_What you have to do_: In the records below, find every line with the word "color" and copy it.

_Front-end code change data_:

╭──

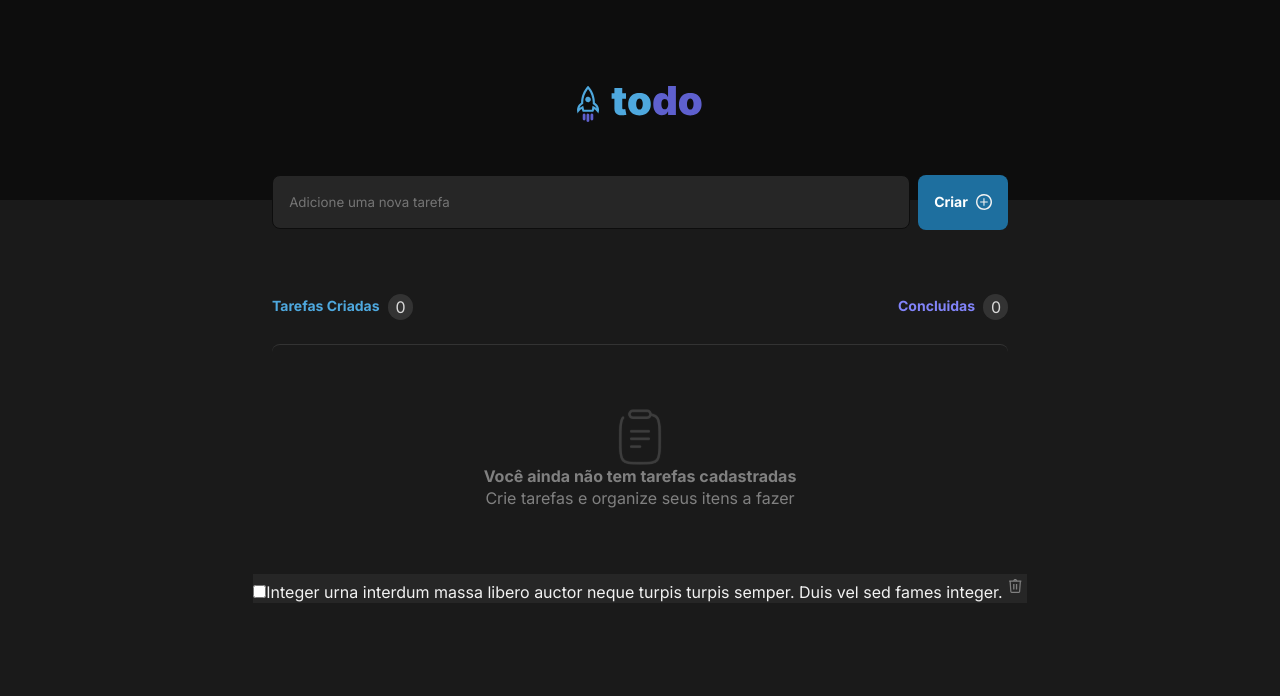
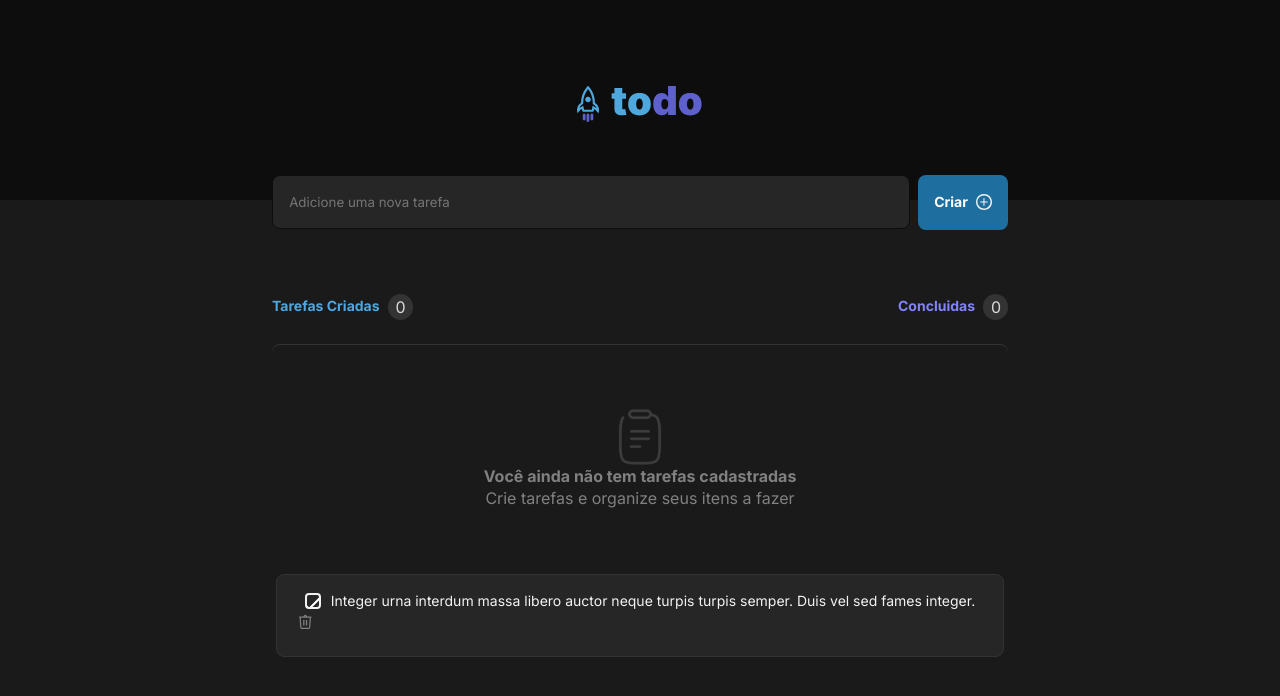
Before and after one commit to Ericles-Miller/check-To-do-List, a React (Vite) app: page / in a window 1280 px wide. Shown: the top 696 px of the page. Built offline with nearby package versions, Linux system fonts and the light colour scheme.

Commit message:
create check edited

```diff
--- a/src/components/CheckList.tsx
+++ b/src/components/CheckList.tsx
@@ -1,11 +1,13 @@
 import styles from './checkList.module.css';
 import trash from '../img/trash.svg'
 export function CheckList() {
-    return (
-        <div className={styles.UnionAttributesTask}>
-           <input type="checkbox" />
-           <label >Integer urna interdum massa libero auctor neque turpis turpis semper. Duis vel sed fames integer.</label>
-           <img src={trash} alt="" />
-        </div>
-    );
+  return (
+    <div className={styles.UnionAttributesTask}>
+      <section>
+        <input type="checkbox" id='checkbox' className={styles.checkboxA}/>
+        <label htmlFor='checkbox' className={styles.checkboxLabel}>Integer urna interdum massa libero auctor neque turpis turpis semper. Duis vel sed fames integer.</label>
+        <img src={trash} alt="" />
+      </section>
+    </div>
+  );
 }
--- a/src/components/checkList.module.css
+++ b/src/components/checkList.module.css
@@ -1,4 +1,50 @@
 .UnionAttributesTask {
     background: var(--gray-500);
     color: var(--gray-100);
+    border-radius: 0.5rem;
+    border: 1px solid var(--gray-400);
+    padding: 1rem;
 }
+
+.UnionAttributesTask label  {
+    margin: 0 0.75rem;
+    font-size: 0.875rem;
+    line-height: 1.225rem;
+}
+
+.UnionAttributesTask input {
+    background: transparent;
+}
+
+.checkboxA {
+    display: none;
+}
+
+.checkboxLabel{
+    display: flex;
+    align-items: center;
+    letter-spacing: center;
+    font-size: 1.225rem;
+    color: var(--gray-100);
+    cursor: pointer;
+}
+
+.checkboxLabel::before{
+    content: '';
+    display: block;
+    height: 1rem;
+    width: 1rem;
+    box-sizing: border-box;
+    border: 2px solid var(--gray-100);
+    border-radius: 4px;
+    margin-right: 10px;
+    background-color: transparent;
+    background-image: url('../img/check.svg');
+    background-repeat: no-repeat;
+    background-position: center center;
+    transition: .3s ease-in-out;
+}
+
+#checkbox:checked + .checkboxLabel::before {
+    background-color:var(--purple);
+}
```
Also changed, not shown: src/img/check.svg (added).
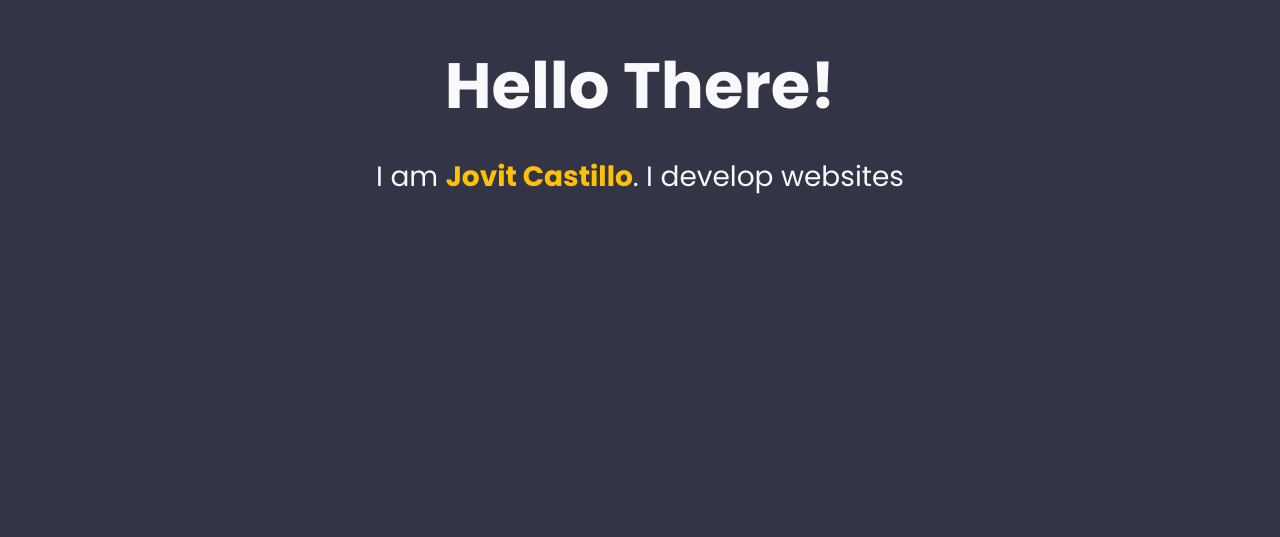
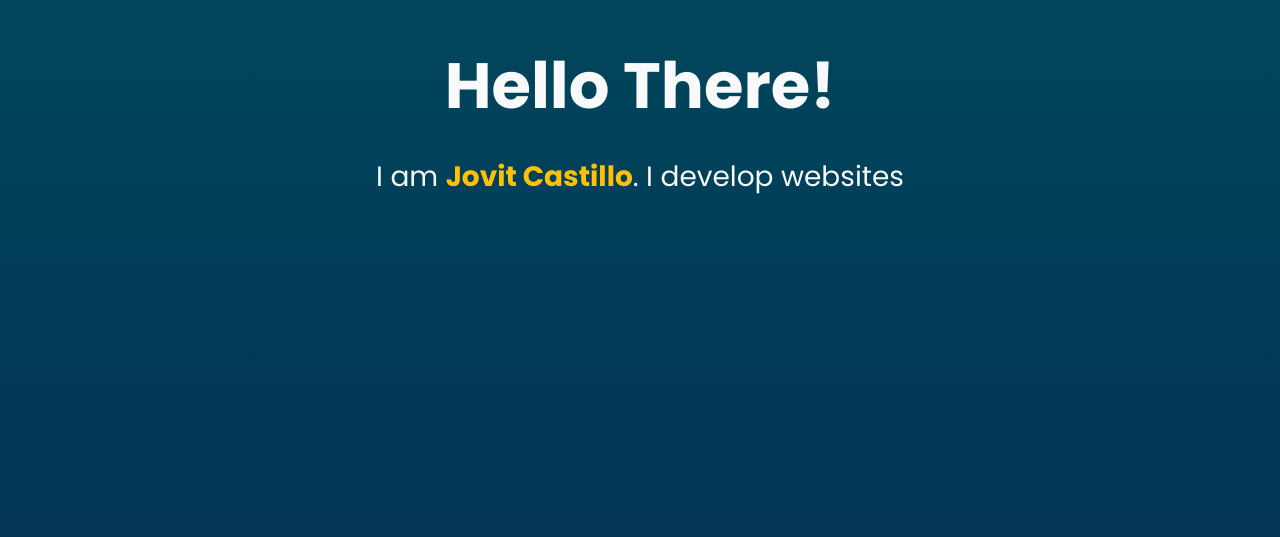
Before and after one commit to Jovitrycast/Portfolio, a React (Create React App) app: page / in a window 1280 px wide. Shown: the part 263-800 px from the top of the page. Built offline with nearby package versions, Linux system fonts and the light colour scheme.

Commit message:
changed main background added footer

```diff
--- a/src/pages/AboutMe/index.scss
+++ b/src/pages/AboutMe/index.scss
@@ -1,5 +1,4 @@
 .aboutMeWrapper{
-    background-color: #252532;
 
     .avatar {
         border-radius: 100%;
--- a/src/pages/Footer/index.jsx
+++ b/src/pages/Footer/index.jsx
@@ -1,6 +1,6 @@
 function index() {
   return (
-    <div className="p-2 text-center">Jovit S. Castillo &#169; 2022</div>
+    <div className="p-2 text-center text-light">Jovit S. Castillo &#169; 2022</div>
   )
 }
 
--- a/src/pages/Projects/index.scss
+++ b/src/pages/Projects/index.scss
@@ -1,3 +1,2 @@
 .projectsWrapper {
-    background-color: #252532;
 }
--- a/src/pages/home/index.scss
+++ b/src/pages/home/index.scss
@@ -2,7 +2,6 @@
 
 .homeWrapper{
     height: 100vh;
-    background-color: #333445;
 
     h1{
         font-size: 4rem;
--- a/src/pages/index.js
+++ b/src/pages/index.js
@@ -8,7 +8,7 @@ import Footer from './Footer'
 function App() {
 
 	return (
-		<div>
+		<div className='mainBG'>
 			<Home/>
 			<AboutMe/>
 			<Skills/>
--- a/src/pages/skills/index.scss
+++ b/src/pages/skills/index.scss
@@ -1,5 +1,4 @@
 .skillsWrapper{
-    background-color: #333445;
     .skills{
         list-style-type: none;
 
--- a/src/styles/main.scss
+++ b/src/styles/main.scss
@@ -3,7 +3,10 @@
 
 html,body {
     scroll-behavior: smooth;
-    background: #f6f6f6 !important;
     font-family: $font-primary !important;
     height: 100vh;
 }
+.mainBG{
+    background: rgb(0,12,42);
+    background: linear-gradient(0deg, rgba(0,12,42,1) 0%, rgba(3,40,82,1) 63%, rgba(0,79,94,1) 100%);
+}
```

╰──

_Result for this task_:
     color: var(--gray-100);
+    color: var(--gray-100);
+    background-color: transparent;
+    background-color:var(--purple);
-    background-color: #252532;
-    background-color: #252532;
-    background-color: #333445;
-    background-color: #333445;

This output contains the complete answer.